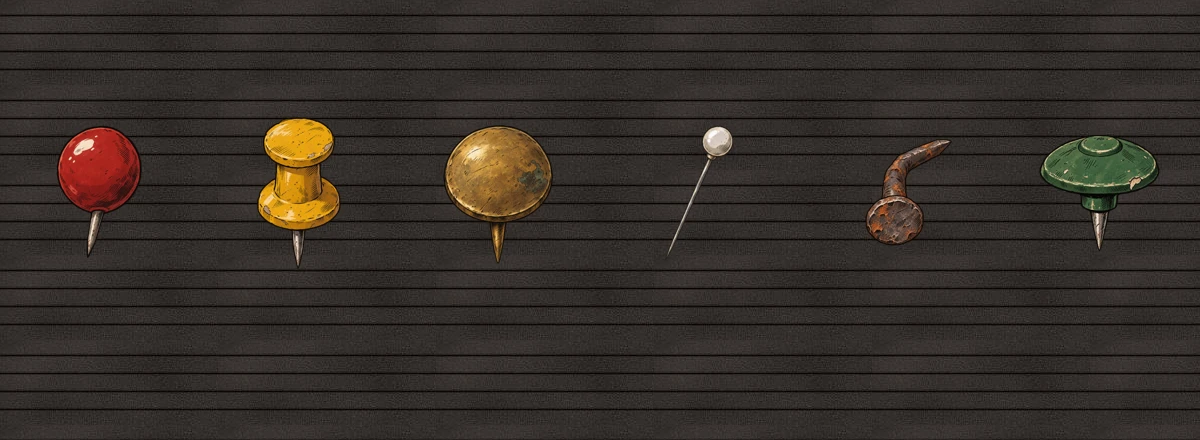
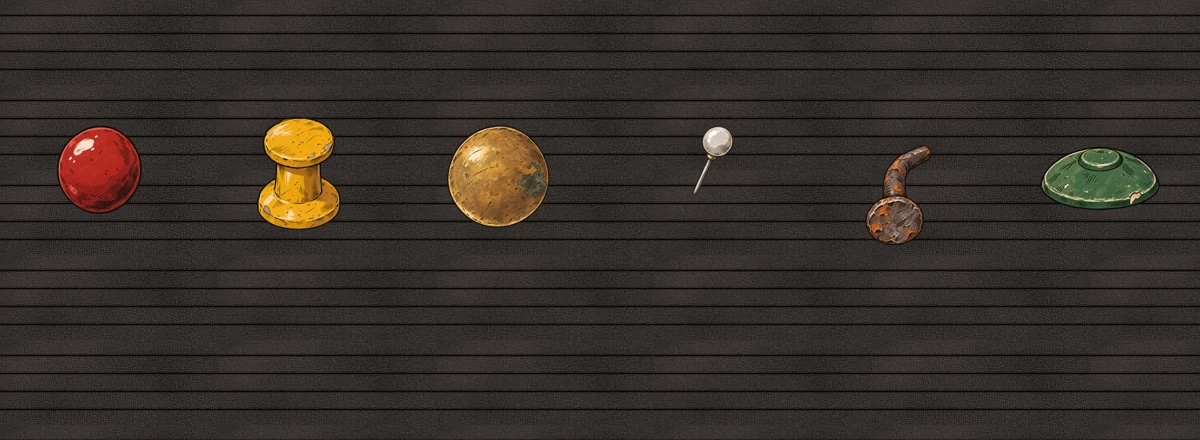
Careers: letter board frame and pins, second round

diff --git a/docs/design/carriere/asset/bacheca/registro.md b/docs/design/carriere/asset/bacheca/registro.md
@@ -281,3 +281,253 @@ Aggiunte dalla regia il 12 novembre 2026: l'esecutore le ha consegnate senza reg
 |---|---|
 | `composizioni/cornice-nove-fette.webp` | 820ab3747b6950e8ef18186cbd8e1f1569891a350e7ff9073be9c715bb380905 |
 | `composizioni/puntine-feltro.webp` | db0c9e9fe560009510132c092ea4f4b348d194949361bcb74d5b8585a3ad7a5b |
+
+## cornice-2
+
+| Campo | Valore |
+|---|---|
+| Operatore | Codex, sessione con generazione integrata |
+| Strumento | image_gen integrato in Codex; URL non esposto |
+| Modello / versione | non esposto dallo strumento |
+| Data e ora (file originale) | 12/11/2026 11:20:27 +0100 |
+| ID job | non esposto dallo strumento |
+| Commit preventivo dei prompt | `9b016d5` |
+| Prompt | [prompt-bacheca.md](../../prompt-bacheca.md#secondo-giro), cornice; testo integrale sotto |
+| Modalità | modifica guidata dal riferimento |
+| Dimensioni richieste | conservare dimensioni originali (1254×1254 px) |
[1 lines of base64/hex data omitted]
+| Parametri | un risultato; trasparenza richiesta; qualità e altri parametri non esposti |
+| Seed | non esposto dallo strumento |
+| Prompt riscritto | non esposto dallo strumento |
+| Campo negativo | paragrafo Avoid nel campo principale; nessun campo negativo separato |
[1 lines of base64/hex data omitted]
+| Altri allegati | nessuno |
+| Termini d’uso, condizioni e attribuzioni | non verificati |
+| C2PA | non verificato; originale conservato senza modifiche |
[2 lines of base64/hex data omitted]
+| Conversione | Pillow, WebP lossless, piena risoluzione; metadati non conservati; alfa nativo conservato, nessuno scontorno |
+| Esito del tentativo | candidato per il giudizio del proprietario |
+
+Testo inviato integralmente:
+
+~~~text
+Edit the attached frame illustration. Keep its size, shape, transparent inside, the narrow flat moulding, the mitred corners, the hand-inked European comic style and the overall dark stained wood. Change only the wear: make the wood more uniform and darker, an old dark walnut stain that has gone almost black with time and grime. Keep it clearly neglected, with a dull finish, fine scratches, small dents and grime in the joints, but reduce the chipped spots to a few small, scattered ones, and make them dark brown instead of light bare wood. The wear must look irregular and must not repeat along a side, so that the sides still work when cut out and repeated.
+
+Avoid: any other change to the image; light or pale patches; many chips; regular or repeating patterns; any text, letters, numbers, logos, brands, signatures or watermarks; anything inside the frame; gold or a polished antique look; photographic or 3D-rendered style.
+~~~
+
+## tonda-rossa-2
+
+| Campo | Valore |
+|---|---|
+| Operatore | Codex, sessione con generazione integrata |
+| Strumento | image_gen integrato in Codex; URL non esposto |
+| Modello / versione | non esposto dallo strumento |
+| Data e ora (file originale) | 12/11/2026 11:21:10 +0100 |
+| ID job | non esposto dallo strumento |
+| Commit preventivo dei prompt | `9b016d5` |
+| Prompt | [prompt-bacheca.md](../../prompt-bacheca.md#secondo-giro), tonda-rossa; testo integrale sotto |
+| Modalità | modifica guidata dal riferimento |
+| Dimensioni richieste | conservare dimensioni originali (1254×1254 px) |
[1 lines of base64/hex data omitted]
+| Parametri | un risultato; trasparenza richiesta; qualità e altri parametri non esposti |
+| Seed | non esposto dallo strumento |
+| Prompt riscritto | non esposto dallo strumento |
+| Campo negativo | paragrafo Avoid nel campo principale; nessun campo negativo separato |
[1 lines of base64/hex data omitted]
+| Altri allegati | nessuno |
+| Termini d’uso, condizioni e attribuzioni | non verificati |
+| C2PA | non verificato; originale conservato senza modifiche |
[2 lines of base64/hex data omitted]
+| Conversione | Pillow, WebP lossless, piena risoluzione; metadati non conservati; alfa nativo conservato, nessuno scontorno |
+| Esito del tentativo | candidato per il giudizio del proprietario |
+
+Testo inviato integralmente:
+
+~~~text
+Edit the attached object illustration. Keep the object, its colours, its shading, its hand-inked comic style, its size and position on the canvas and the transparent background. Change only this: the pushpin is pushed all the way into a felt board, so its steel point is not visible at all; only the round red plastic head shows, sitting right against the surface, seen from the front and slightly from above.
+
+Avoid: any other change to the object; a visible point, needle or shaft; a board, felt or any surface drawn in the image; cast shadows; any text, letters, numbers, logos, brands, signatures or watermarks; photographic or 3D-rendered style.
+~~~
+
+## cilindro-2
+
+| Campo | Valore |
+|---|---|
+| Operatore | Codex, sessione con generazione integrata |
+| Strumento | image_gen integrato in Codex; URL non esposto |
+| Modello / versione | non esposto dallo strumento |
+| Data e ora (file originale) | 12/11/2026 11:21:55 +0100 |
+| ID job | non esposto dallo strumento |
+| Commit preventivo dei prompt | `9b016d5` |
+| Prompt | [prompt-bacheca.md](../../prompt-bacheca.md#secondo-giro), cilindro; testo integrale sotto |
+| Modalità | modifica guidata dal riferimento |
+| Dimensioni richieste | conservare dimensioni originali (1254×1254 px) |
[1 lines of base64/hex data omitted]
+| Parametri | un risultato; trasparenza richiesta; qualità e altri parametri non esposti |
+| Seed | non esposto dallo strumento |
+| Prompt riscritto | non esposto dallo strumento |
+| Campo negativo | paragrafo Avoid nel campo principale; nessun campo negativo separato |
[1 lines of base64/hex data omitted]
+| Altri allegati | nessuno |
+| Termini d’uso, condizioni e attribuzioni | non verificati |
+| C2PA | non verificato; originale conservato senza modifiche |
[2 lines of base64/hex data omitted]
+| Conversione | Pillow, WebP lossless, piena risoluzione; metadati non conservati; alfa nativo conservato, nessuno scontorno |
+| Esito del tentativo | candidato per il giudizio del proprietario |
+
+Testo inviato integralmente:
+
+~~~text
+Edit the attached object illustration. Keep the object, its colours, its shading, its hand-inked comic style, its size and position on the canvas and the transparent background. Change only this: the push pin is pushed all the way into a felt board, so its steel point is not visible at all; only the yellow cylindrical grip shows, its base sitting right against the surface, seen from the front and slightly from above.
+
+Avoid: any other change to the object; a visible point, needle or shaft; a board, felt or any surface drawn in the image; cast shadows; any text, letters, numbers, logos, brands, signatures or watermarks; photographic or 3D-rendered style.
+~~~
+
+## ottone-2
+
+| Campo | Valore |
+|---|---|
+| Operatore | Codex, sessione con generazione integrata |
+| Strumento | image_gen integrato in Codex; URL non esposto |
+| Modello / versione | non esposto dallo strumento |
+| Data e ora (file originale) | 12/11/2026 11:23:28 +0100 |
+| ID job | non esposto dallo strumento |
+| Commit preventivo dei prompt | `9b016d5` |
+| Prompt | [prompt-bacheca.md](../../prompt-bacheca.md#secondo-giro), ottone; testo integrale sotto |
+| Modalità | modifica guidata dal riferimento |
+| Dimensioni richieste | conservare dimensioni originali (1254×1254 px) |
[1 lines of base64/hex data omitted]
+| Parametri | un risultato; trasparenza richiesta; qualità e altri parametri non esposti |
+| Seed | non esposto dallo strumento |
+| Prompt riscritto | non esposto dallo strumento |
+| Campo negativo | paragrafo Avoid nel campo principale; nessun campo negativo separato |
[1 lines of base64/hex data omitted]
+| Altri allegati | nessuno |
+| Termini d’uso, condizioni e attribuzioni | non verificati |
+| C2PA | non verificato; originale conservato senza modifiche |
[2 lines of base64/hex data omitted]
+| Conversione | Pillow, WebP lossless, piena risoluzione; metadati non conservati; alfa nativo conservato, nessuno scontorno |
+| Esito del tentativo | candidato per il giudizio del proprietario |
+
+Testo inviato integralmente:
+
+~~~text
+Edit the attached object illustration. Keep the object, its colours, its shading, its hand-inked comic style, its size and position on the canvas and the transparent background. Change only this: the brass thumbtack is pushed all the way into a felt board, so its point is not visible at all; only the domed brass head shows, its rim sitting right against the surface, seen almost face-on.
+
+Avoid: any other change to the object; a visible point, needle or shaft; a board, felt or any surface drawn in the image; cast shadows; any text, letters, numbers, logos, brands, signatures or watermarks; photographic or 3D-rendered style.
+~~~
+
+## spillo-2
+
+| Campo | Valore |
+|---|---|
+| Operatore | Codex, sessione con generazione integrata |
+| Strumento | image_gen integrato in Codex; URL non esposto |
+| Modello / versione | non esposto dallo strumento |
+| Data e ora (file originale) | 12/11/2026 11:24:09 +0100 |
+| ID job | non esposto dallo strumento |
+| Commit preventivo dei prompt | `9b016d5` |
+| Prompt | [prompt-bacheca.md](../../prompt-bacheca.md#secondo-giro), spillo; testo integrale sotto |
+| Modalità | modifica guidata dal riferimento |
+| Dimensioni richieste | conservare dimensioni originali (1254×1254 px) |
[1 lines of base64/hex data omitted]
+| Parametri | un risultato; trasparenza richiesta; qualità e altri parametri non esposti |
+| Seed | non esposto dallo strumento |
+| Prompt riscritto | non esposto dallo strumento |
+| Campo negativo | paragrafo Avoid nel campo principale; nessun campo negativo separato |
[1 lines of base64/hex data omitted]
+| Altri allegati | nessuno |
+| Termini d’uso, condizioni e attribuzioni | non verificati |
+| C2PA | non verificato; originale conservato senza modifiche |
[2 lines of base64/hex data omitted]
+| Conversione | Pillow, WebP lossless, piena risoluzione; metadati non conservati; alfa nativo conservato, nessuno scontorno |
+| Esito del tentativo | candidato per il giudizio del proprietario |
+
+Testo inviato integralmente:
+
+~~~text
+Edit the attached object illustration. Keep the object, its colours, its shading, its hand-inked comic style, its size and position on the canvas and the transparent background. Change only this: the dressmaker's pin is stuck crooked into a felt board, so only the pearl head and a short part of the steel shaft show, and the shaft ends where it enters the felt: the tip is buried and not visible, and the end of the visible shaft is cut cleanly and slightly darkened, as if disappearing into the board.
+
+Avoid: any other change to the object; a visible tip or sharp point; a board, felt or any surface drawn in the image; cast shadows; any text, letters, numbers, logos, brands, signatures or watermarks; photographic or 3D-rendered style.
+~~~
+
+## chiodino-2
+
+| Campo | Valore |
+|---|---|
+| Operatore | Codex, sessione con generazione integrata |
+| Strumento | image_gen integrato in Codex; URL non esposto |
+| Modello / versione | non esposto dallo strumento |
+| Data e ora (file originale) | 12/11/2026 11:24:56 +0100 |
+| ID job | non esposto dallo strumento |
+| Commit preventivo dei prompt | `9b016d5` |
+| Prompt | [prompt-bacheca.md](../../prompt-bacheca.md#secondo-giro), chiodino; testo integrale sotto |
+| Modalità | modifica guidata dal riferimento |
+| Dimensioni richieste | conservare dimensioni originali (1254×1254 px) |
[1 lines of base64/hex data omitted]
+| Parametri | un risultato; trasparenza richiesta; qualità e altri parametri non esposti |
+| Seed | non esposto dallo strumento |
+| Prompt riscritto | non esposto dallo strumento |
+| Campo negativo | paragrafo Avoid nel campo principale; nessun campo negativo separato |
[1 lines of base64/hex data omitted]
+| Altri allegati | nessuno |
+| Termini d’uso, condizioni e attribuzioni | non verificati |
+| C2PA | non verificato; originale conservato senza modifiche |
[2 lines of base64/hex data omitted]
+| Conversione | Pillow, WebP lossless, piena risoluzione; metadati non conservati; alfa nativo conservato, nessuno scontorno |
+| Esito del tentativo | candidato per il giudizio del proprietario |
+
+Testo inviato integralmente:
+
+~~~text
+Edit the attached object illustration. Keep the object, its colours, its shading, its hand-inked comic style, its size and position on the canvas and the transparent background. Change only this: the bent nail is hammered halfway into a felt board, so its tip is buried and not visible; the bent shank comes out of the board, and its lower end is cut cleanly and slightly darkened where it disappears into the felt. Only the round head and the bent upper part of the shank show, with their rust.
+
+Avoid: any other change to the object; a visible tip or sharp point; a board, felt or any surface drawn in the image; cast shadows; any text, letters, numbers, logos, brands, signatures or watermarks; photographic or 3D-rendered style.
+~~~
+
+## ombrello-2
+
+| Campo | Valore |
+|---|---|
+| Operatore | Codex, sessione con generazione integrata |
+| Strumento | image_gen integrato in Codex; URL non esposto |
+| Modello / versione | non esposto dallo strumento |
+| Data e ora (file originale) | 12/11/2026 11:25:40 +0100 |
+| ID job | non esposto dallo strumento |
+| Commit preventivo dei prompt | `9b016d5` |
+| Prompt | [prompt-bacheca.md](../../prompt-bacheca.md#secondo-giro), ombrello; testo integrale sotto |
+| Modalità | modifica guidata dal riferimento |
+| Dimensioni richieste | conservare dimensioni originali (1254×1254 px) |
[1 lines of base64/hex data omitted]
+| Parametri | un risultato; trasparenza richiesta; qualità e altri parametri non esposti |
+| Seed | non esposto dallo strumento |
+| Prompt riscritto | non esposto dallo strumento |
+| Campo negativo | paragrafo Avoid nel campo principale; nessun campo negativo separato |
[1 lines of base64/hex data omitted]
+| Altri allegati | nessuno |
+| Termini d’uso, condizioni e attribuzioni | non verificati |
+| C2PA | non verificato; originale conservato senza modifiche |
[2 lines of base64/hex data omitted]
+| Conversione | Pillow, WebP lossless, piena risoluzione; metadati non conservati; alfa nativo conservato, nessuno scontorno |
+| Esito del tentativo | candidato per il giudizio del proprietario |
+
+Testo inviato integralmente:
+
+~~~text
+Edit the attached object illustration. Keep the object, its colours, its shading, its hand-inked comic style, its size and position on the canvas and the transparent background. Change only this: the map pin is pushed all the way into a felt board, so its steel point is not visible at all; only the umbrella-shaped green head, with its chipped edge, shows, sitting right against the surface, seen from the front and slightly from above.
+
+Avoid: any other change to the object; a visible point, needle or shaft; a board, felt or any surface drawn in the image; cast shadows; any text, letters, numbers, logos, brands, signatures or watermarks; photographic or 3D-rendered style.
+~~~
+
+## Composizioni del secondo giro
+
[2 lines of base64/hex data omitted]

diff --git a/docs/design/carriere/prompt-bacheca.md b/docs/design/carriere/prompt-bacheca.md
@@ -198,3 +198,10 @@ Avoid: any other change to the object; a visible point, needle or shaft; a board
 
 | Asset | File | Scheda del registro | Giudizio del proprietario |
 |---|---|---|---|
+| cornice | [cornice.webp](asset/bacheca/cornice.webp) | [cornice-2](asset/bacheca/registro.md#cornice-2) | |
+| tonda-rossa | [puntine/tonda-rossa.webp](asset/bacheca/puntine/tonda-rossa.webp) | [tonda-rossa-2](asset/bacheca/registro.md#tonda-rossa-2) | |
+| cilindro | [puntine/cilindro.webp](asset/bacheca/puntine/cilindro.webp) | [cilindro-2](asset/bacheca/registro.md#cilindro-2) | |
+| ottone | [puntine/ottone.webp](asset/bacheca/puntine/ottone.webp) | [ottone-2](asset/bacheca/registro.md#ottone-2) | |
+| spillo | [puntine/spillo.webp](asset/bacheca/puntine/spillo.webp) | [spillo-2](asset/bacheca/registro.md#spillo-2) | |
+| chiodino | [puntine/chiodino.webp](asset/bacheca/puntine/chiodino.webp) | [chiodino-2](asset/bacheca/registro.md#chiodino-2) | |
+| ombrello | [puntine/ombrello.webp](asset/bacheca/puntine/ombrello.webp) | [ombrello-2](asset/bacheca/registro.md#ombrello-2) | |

------------------------------------------------

The answer must be every line of the records above that holds the word "cornice".

 | `composizioni/cornice-nove-fette.webp` | 820ab3747b6950e8ef18186cbd8e1f1569891a350e7ff9073be9c715bb380905 |
+## cornice-2
+| Prompt | [prompt-bacheca.md](../../prompt-bacheca.md#secondo-giro), cornice; testo integrale sotto |
+| cornice | [cornice.webp](asset/bacheca/cornice.webp) | [cornice-2](asset/bacheca/registro.md#cornice-2) | |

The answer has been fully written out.